= Beginning of Section =

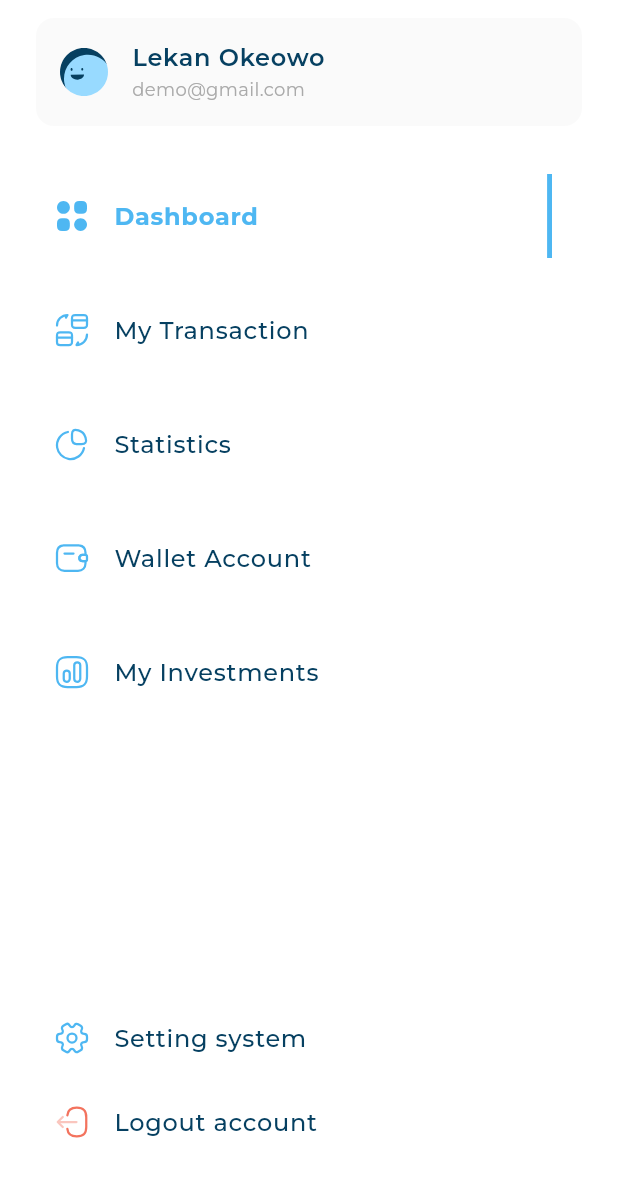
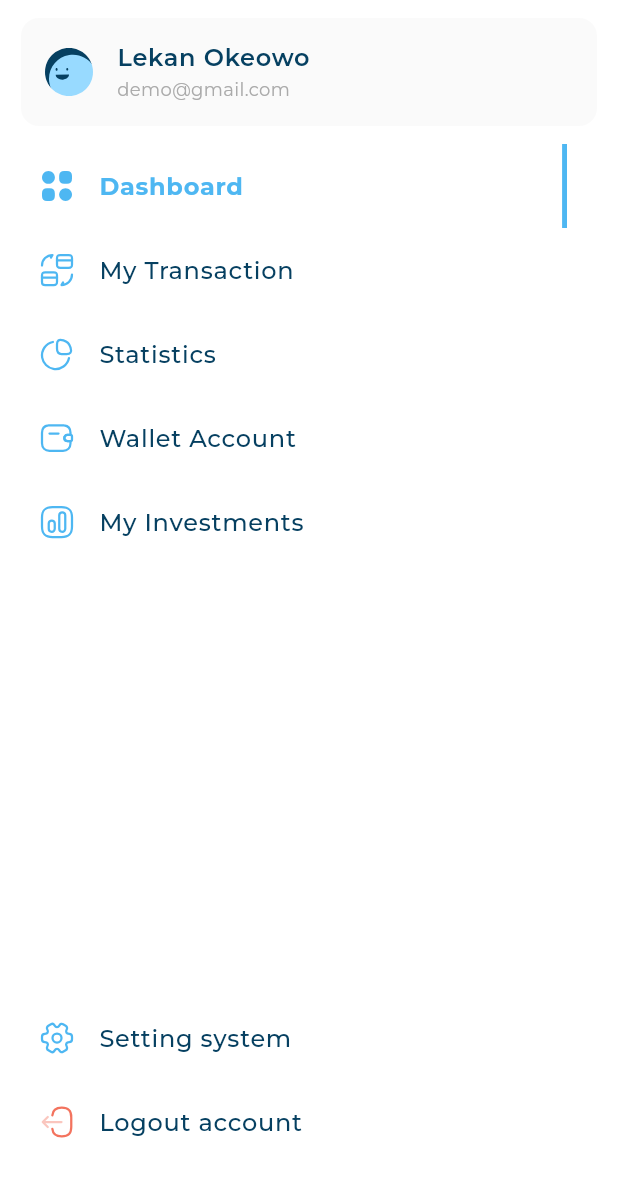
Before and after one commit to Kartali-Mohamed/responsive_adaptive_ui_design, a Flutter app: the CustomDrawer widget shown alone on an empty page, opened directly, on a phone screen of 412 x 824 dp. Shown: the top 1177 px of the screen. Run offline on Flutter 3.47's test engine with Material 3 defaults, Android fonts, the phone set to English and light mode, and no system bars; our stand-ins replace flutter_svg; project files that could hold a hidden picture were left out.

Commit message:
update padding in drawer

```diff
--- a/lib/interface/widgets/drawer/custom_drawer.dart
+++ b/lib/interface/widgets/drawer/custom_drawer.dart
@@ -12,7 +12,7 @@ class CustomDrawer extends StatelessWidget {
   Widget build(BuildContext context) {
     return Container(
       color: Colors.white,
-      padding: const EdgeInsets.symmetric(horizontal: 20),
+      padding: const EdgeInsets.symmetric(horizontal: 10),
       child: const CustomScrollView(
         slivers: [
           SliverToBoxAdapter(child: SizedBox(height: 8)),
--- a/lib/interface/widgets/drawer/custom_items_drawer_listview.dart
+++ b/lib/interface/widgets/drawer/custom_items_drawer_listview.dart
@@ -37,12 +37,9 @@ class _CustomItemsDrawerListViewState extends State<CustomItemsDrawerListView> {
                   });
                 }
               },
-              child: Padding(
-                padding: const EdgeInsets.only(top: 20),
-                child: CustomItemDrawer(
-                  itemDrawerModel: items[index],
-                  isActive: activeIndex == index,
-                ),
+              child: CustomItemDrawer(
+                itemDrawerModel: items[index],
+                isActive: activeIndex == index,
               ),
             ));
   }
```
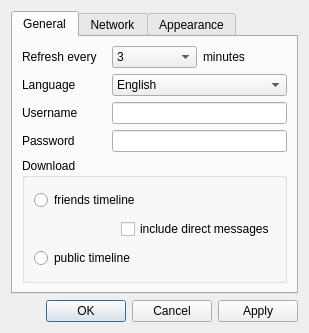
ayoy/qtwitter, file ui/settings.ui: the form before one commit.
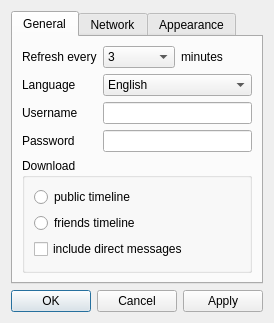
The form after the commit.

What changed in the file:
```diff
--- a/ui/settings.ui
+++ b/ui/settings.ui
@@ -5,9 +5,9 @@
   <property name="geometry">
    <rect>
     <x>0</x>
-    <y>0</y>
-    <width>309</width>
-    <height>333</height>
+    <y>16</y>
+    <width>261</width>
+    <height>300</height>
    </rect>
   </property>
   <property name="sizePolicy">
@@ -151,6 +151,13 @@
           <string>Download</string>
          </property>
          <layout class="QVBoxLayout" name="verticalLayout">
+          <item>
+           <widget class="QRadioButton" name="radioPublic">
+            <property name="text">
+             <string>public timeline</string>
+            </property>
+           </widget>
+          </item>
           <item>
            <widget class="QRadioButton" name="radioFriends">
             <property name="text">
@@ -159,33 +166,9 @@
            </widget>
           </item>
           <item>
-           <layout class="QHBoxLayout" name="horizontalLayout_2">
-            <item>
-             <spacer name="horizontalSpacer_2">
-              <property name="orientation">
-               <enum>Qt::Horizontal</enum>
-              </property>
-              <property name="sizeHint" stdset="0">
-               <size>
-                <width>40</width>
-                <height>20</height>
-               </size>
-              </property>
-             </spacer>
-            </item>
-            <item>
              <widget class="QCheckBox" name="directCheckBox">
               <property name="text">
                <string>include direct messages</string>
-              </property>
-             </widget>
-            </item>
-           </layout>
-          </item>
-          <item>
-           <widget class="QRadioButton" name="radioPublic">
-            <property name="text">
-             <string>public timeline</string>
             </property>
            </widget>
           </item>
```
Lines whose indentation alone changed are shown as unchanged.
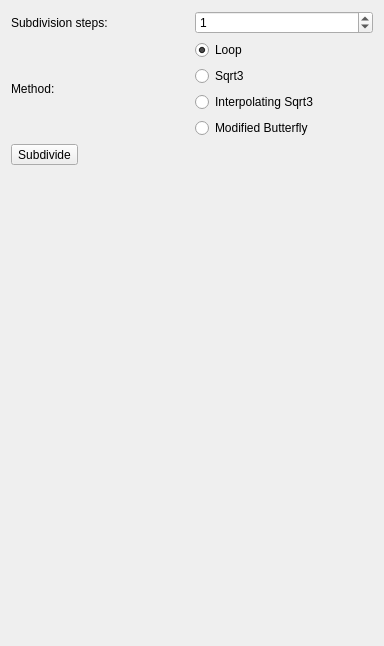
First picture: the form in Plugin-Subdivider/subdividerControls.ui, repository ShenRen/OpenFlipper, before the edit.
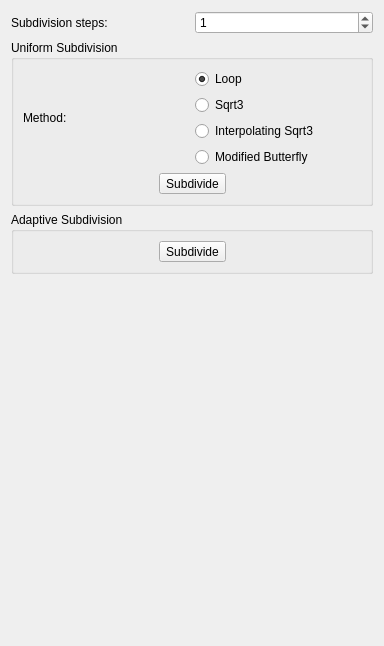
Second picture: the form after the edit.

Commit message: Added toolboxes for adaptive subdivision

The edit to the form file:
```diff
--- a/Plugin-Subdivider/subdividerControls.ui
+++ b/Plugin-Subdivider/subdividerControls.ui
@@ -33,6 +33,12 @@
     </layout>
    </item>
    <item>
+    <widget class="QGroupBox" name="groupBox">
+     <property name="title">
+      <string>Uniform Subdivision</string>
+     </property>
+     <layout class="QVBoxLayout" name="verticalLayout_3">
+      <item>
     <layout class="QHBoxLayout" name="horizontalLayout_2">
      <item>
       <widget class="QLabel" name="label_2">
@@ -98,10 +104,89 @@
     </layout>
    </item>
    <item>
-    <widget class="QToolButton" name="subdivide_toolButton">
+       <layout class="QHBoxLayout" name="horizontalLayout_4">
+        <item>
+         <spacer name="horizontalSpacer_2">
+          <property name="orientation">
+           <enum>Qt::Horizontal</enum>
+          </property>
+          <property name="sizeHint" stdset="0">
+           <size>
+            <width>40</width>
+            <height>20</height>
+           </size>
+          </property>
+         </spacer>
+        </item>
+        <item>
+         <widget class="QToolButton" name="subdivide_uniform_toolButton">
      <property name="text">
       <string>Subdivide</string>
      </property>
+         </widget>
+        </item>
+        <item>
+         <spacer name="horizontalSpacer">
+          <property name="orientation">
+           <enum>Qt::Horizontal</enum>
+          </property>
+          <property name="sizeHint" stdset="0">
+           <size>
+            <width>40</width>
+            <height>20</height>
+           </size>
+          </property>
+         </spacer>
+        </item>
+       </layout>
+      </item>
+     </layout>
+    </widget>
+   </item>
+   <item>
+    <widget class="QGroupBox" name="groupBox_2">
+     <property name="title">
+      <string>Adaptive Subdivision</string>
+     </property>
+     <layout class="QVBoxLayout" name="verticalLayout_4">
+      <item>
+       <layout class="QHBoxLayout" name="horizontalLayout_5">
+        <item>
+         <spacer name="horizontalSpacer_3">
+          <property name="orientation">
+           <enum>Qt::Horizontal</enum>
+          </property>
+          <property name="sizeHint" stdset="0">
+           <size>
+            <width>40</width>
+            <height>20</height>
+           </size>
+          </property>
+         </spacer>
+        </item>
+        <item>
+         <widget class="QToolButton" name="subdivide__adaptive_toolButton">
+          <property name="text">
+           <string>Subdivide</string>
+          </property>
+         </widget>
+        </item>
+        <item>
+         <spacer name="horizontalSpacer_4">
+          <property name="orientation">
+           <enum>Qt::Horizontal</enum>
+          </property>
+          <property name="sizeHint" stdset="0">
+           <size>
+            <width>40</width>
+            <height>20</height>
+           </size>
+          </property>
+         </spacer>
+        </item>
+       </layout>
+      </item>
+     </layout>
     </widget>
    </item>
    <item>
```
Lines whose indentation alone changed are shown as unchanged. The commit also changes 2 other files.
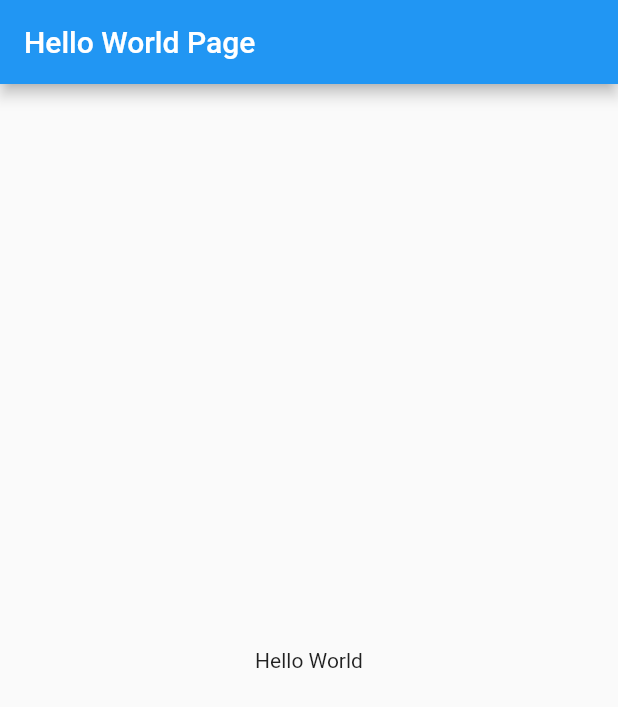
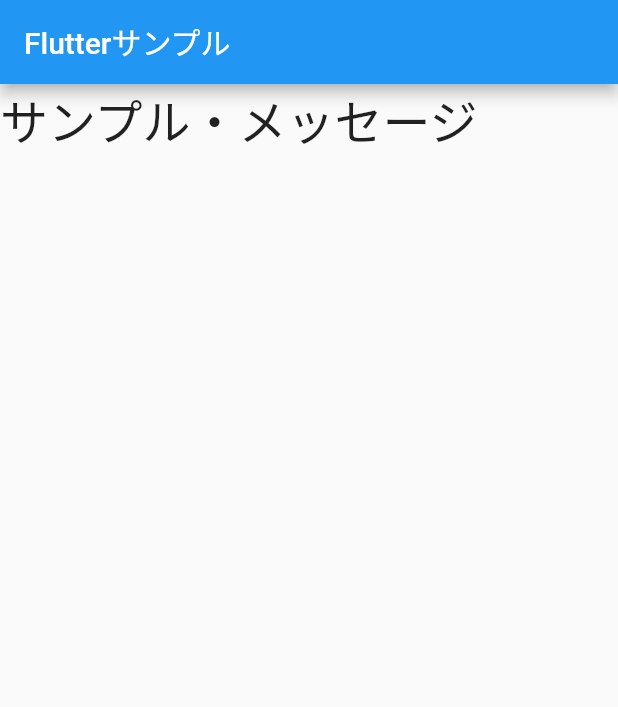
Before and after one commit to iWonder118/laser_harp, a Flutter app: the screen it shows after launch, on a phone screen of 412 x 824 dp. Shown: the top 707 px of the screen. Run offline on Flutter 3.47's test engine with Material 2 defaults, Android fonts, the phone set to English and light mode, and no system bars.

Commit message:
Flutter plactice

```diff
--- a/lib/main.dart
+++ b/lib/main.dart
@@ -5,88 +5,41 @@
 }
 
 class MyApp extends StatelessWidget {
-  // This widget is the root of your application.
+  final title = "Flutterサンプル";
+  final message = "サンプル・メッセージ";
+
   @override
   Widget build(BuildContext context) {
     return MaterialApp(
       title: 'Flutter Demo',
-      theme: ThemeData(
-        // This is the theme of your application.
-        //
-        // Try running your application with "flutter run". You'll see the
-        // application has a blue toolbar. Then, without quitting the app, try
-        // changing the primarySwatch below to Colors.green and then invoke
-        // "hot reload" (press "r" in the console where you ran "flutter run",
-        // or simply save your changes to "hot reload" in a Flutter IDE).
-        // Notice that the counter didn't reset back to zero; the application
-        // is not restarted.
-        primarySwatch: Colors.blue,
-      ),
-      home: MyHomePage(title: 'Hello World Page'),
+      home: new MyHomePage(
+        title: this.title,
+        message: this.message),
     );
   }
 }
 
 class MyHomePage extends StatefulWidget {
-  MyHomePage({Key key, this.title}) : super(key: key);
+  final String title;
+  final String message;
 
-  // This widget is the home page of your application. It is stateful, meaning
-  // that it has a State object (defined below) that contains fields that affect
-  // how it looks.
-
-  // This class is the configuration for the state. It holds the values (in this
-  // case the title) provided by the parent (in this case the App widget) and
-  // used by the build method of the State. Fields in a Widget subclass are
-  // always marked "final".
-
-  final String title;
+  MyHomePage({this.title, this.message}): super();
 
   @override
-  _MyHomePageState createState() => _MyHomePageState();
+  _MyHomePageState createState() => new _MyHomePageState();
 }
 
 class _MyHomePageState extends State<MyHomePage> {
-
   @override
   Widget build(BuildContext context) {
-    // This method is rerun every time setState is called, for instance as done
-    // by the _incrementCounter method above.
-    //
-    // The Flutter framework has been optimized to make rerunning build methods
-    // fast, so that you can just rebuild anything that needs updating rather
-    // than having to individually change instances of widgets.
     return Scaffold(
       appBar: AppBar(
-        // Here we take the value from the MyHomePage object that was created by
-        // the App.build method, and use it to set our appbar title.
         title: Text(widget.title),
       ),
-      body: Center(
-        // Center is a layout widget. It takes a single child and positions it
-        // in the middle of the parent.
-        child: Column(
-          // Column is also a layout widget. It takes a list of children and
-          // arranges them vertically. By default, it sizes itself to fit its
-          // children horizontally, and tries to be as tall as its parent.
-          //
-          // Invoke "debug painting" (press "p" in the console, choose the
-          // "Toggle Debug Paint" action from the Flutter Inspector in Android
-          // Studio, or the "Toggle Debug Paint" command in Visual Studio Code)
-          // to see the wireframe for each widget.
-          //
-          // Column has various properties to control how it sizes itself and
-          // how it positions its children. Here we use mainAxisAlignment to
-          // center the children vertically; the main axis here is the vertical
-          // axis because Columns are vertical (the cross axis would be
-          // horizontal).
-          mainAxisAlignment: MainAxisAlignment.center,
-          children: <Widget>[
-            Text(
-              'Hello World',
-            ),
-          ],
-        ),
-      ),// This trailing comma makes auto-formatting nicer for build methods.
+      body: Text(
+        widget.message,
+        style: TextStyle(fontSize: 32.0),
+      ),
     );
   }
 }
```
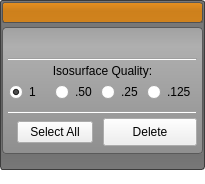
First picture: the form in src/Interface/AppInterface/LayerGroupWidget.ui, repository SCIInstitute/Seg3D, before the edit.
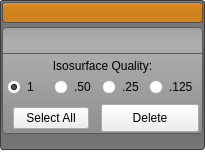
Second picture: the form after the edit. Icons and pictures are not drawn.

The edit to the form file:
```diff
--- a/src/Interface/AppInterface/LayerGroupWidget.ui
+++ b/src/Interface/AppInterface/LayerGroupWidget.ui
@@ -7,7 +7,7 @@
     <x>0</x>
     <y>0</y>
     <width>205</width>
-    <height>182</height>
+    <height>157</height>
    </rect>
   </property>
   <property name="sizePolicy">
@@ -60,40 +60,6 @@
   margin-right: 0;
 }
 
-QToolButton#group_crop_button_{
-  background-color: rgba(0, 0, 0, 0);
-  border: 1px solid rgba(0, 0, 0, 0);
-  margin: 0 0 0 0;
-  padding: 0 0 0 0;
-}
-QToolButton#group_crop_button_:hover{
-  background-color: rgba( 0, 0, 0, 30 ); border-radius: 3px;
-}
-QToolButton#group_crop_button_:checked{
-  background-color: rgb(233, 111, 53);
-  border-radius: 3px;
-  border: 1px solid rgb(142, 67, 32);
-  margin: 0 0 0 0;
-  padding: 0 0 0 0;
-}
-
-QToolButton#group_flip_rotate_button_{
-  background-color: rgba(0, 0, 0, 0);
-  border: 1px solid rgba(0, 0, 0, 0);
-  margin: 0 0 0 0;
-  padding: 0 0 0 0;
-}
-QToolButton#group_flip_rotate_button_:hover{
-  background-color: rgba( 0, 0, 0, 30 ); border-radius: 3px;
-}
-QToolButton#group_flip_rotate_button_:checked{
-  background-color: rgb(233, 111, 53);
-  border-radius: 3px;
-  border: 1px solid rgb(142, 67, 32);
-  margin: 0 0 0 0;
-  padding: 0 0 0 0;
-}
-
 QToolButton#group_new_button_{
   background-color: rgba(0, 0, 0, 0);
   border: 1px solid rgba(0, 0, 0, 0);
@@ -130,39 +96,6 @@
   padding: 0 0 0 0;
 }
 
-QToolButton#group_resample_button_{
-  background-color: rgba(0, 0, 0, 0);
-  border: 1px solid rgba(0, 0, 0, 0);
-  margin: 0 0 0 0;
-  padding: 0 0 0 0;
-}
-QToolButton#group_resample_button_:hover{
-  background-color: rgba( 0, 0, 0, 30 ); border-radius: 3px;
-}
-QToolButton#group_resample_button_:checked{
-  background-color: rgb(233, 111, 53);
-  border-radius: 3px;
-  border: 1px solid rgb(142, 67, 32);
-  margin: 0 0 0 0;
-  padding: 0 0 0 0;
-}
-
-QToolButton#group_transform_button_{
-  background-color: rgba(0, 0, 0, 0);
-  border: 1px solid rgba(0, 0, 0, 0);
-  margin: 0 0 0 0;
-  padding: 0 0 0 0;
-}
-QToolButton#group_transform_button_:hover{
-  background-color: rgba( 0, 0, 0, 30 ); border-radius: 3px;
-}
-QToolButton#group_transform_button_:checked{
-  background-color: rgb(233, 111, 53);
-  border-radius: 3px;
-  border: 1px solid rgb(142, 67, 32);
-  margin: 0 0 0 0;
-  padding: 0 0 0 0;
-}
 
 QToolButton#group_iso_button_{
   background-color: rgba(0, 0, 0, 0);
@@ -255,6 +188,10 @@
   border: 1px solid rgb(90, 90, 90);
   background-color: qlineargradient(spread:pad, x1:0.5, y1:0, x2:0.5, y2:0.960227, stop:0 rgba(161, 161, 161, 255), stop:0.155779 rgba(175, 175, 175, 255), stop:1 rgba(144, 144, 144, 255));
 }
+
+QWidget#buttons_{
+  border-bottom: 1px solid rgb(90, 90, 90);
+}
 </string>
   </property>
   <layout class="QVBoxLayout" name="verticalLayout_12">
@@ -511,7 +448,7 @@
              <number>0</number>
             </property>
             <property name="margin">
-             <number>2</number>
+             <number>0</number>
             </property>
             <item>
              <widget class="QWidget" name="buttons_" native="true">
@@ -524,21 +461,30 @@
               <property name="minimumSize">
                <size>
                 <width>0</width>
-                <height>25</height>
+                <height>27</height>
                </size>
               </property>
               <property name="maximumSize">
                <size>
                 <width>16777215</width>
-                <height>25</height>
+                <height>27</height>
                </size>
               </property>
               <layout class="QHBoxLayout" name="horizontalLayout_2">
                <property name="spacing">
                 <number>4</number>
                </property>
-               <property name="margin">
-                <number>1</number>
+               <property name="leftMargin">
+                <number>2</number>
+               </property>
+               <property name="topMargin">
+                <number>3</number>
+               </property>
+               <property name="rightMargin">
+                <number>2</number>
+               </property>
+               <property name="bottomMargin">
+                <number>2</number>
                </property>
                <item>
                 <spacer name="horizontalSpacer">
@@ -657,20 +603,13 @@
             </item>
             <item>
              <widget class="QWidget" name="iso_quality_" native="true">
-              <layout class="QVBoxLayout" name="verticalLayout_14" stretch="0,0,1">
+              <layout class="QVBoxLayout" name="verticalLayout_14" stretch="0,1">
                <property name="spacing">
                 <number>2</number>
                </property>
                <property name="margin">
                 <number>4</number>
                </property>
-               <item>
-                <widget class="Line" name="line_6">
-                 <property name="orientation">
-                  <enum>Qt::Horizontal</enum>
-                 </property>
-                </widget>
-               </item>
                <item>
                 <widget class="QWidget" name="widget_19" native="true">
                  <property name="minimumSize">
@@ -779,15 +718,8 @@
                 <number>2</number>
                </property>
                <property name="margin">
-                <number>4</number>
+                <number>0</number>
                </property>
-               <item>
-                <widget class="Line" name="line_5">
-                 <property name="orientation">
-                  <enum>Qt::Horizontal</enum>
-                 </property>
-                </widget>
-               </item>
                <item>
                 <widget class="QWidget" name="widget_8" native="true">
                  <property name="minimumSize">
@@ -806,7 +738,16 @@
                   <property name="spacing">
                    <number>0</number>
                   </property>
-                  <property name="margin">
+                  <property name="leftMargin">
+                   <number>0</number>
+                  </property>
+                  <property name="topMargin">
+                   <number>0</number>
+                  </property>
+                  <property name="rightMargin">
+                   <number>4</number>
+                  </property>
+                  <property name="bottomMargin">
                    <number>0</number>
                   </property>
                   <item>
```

= End of Section =

- To do
Consider the string "checked". State how many lines of the data contain it, giving the number alone.

- Expected answer
4